Elizabeth Fleming: Buried on Her 90th Birthday
Photographer Elizabeth Fleming has been marking her life with evocative images that tell the universal story of being an artist, wife, and mother, and navigating the waters of her place in those descriptions. Her journey captures the small moments along the way that add up to a life lived, and her recent project, Buried on Her 90th Birthday, examines the passage of time and the loss of what is familiar.
Elizabeth is a graduate of Washington University in St. Louis and the School of Visual Arts in New York City, earning both her BFA and MFA in photography with honors. Her work has been widely exhibited, including shows at Hous Projects in New York City, The Photographic Resource Center in Boston, and the Corcoran Gallery of Art in Washington, D.C. Awards include an Honorable Mention in Blurb’s Photography.Book.Now competition and second place in Photo Center NW’s 15th annual juried show in Seattle. She has been a Critical Mass finalist four times, was selected to participate in CENTER’s Review Santa Fe in 2009, and most recently was one of five photographers invited to attend a Flash Powder Project retreat in Astoria, OR. Her images have been published in Lens on Life: Documenting Your World Through Photography, VISION magazine, and Foam Magazine’s Book of Beds, among others. She lives with her husband, commercial photographer James Worrell, and their two daughters Edie (9) and June (7).
Buried on Her 90th Birthday
“Buried on Her 90th Birthday” focuses on the house in Iowa where my grandparents lived for 61 years. When I was younger our visits from the East Coast to the Midwest were tinged with a feeling of wonder—to me the house was a museum of sorts, a place that gave me a feeling of comfort and constancy, while also inspiring a particular sadness due to the knowledge that nothing can last forever. Because of this I formed a strong sense of nostalgia and a fascination with the significance of homes and objects, concepts that have found their way into much of my artistic practice over time.

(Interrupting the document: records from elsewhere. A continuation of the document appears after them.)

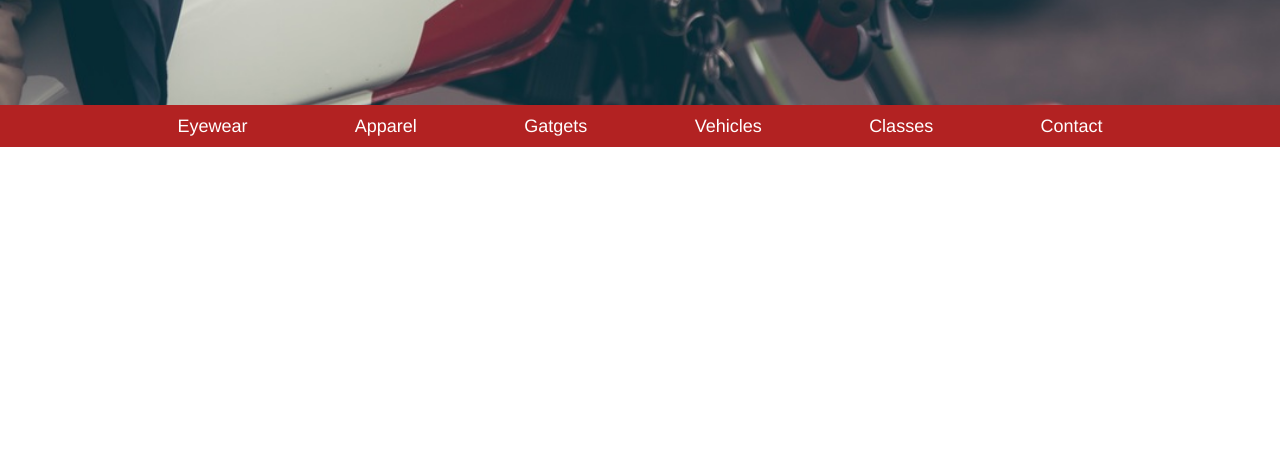
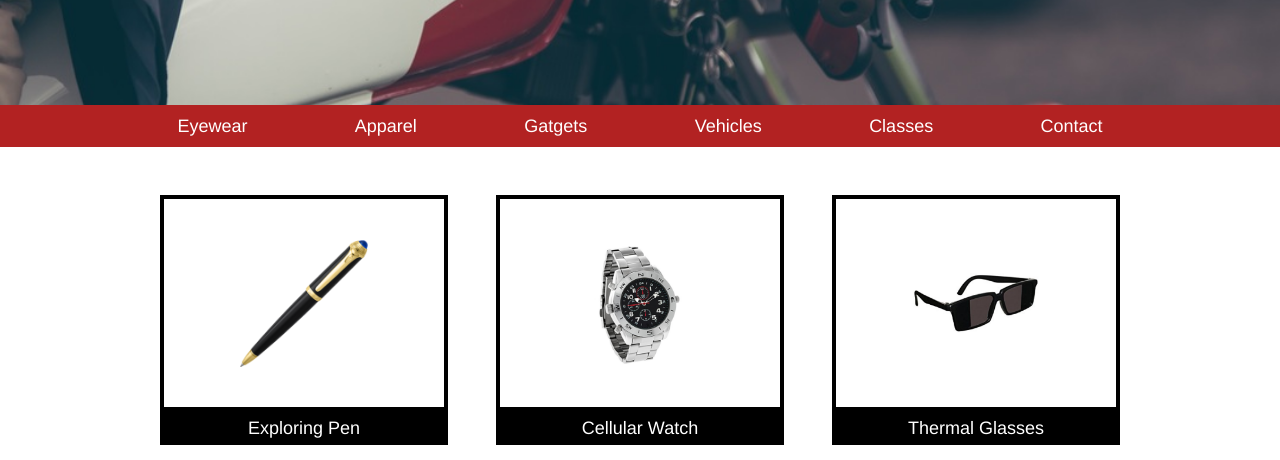
Before and after one commit to clementgeorges/Secret-Agent-Supplies-Inc, a plain HTML site: page index.html in a window 1280 px wide. Shown: the part 340-800 px from the top of the page. Drawn offline with Linux system fonts and the light colour scheme; files whose address does not match are found by name.

Commit message:
Added the products section with CSS stying

```diff
--- a/index.html
+++ b/index.html
@@ -48,5 +48,39 @@
 
     <!-- Products -->
 
+    <div class="prodcontainer">
+
+      <div class="products">
+
+       <div class="pen">
+         <div class="prodimage">
+             <img src="./resources/images/pen.png" alt="Exploring Pen">
+         </div>
+         <span class="des">Exploring Pen</span>
+       </div>
+
+
+
+        <div class="watch">
+          <div class="prodimage">
+             <img src="./resources/images/watch.png" alt="Cellular Watch">
+          </div>
+          <span class="des">Cellular Watch</span>
+        </div>
+
+
+
+        <div class="glasses">
+          <div class="prodimage">
+             <img src="./resources/images/glasses.png" alt="Thermal Glasses">
+          </div>
+          <span class="des">Thermal Glasses</span>
+
+       </div>
+
+     </div>
+
+    </div>
+
   </body>
 </html>
--- a/resources/css/stle.css
+++ b/resources/css/stle.css
@@ -83,3 +83,41 @@ nav {
 }
 
 /* Products  */
+
+.prodcontainer {
+  width: 960px;
+  margin: auto;
+}
+
+.products {
+  display: flex;
+  justify-content: space-between;
+  margin-top: 3rem;
+}
+
+.pen,
+.watch,
+.glasses {
+  width: 30%;
+}
+
+.prodimage {
+  border: 4px solid black;
+  padding: 2rem;
+  height: 9rem;
+  display: flex;
+  justify-content: center;
+  align-items: center;
+}
+
+.prodimage img {
+  max-width: 8rem;
+}
+
+.des {
+  background-color: black;
+  color: white;
+  text-align: center;
+  padding: 0.5rem;
+  display: block;
+}
```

While I had taken photographs of their house for years, it wasn’t until my grandfather died in 2008 that my image-making became that much more centered around the idea of objects as totems, along with the notion that what people leave behind might be able to say something about who they were while alive. When my grandmother died in 2012 those concepts came even more fully to the fore as my family and I gathered to go through and divide up her things. I intensively documented what she and my grandfather had accumulated over a lifetime, all the while thinking about my lineage: the items passed down through generations, the sense of history in so much of what she and my grandfather kept, and how the seemingly unimportant becomes precious and even fascinating following death.
Four months after she passed away my grandmother was buried on what would have been her 90th birthday. I understood then that in many ways this is a series I always knew I would make, even before my grandfather’s death. From the beginning I was looking ahead to the day when my grandparents would no longer be there to add their presence to the rooms they had inhabited for so many years and ultimately I believe that making these images has been my attempt to hold on something that is now, inevitably, ephemeral.
Posts on Lenscratch may not be reproduced without the permission of the Lenscratch staff and the photographer.
Spirit: Focus on Indigenous Art, Artists, and Issues: Pat KaneOctober 17th, 2020
Spirit: Focus on Indigenous Art, Artists, and Issues: Jeremy DennisOctober 16th, 2020
Spirit: Focus on Indigenous Art, Artists, and Issues: Will WilsonOctober 12th, 2020
Jaulas // Cages: Alanna Styer: A Prairie, Not A PromiseSeptember 29th, 2020